■ **Dataset content**
────────────────

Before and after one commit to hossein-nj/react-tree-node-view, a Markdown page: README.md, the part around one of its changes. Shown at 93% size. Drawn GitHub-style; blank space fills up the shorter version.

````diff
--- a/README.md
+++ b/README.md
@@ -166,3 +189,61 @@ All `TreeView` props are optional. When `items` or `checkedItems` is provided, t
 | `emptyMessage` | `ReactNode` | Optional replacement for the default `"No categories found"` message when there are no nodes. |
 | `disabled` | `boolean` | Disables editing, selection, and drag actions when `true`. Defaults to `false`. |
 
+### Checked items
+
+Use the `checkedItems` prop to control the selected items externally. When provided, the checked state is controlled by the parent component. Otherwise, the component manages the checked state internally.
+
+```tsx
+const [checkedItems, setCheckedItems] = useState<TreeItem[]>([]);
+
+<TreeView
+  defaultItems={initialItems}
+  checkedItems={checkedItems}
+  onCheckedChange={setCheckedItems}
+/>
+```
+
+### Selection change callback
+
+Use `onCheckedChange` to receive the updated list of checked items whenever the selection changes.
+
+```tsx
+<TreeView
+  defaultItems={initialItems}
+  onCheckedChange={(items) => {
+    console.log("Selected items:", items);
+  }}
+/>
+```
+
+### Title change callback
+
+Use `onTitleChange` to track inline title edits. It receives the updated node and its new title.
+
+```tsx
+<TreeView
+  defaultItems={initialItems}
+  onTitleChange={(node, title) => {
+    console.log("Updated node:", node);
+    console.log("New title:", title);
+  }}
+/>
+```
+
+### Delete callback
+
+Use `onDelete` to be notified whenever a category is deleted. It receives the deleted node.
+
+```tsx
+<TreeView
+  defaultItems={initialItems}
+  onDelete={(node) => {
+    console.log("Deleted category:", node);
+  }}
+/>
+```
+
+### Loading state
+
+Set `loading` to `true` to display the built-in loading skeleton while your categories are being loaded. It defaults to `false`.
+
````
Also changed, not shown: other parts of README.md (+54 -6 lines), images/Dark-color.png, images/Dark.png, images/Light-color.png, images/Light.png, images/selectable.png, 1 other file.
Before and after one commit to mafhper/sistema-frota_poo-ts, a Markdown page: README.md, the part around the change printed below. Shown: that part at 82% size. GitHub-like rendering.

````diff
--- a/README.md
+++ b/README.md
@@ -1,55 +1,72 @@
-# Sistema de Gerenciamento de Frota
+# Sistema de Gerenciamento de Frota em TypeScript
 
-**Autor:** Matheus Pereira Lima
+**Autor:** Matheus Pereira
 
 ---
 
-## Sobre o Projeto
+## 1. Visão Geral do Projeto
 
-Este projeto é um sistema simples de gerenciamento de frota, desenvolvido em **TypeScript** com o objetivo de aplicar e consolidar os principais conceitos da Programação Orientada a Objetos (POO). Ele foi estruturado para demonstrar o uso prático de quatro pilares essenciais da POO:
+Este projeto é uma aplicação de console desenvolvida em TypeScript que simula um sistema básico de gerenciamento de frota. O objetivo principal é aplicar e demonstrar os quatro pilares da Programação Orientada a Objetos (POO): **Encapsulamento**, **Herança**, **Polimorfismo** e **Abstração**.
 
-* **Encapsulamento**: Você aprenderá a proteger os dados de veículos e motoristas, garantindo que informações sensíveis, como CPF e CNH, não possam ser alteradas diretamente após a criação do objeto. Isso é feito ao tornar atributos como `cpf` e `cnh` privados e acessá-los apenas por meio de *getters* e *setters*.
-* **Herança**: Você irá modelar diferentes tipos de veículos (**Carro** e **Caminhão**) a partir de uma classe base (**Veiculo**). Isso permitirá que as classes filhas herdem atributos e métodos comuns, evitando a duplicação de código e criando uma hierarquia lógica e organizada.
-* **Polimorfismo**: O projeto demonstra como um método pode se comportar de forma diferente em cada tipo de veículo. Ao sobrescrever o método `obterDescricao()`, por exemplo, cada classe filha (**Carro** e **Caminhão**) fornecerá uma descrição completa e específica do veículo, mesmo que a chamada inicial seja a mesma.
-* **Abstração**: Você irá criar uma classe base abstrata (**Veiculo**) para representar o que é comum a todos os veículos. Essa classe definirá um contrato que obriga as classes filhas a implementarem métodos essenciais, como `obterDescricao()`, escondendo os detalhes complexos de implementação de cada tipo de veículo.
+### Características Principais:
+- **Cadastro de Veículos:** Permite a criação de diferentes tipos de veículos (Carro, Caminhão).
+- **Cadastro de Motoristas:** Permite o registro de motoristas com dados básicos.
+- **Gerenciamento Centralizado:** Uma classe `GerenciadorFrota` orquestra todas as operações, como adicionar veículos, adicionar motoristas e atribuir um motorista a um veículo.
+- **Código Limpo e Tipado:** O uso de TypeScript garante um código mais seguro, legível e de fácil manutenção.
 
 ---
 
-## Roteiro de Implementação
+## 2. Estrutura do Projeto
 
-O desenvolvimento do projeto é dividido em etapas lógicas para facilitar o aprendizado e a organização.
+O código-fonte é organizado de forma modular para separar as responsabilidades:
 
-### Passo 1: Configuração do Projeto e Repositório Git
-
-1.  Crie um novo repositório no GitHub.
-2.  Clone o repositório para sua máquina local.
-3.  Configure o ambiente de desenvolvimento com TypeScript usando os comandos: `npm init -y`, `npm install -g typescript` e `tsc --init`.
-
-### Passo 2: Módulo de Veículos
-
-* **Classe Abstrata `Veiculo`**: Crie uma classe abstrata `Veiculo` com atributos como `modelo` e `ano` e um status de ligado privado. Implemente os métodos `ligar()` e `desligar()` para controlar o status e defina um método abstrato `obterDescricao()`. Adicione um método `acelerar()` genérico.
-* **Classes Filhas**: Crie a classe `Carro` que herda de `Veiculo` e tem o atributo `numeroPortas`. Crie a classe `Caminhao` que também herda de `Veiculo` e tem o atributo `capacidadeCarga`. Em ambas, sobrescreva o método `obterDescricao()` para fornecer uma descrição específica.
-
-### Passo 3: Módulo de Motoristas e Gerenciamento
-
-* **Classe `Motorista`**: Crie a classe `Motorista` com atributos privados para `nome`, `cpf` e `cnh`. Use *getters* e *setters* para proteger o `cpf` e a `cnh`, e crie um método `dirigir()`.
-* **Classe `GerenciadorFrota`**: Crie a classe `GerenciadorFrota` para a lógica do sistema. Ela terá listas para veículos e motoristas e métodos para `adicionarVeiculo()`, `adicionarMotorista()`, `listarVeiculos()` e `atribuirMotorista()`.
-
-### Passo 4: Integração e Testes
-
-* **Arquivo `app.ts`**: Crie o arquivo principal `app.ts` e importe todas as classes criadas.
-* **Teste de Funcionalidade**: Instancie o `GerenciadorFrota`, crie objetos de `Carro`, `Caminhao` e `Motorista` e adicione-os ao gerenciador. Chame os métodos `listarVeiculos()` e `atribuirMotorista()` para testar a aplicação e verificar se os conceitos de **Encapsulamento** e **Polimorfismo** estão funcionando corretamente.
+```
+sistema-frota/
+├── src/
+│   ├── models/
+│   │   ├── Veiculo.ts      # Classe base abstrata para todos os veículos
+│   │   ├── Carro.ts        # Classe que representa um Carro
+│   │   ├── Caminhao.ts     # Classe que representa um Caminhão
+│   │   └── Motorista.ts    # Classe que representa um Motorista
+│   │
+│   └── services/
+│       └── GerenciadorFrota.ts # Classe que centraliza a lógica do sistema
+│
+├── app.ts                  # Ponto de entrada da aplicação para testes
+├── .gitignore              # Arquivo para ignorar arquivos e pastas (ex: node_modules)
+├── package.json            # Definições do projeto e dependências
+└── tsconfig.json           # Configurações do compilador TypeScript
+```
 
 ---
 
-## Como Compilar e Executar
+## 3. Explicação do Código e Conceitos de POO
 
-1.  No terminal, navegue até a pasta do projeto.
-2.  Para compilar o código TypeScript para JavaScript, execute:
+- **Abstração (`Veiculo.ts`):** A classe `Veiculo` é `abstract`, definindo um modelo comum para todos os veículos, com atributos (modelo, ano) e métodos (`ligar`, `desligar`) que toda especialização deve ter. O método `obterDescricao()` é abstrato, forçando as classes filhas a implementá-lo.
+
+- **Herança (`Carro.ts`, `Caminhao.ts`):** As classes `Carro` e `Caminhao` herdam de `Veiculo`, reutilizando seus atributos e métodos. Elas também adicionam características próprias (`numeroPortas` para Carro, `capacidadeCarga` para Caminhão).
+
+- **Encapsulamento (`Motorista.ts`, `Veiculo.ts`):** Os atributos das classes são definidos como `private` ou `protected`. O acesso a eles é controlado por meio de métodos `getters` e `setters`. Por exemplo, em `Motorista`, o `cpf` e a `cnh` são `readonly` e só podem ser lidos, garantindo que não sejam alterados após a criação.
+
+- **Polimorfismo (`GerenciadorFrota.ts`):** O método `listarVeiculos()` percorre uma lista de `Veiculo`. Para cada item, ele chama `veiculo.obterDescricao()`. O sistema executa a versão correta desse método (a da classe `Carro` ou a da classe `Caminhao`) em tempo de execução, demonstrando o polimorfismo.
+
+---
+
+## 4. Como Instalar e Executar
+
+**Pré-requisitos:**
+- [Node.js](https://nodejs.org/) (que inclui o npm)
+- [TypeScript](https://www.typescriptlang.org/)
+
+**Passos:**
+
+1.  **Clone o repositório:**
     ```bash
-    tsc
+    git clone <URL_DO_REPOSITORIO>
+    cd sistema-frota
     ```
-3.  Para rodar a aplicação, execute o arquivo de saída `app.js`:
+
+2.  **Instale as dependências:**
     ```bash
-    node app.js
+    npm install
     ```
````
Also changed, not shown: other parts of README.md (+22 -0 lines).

────────────────

Print, from the entries above, the line with "abstrata para todos os veículos", the line with "centraliza a lógica do sistema" and all lines between them, exactly and with nothing else.

■ **Exercise answer**
+│   │   ├── Veiculo.ts      # Classe base abstrata para todos os veículos
+│   │   ├── Carro.ts        # Classe que representa um Carro
+│   │   ├── Caminhao.ts     # Classe que representa um Caminhão
+│   │   └── Motorista.ts    # Classe que representa um Motorista
+│   │
+│   └── services/
+│       └── GerenciadorFrota.ts # Classe que centraliza a lógica do sistema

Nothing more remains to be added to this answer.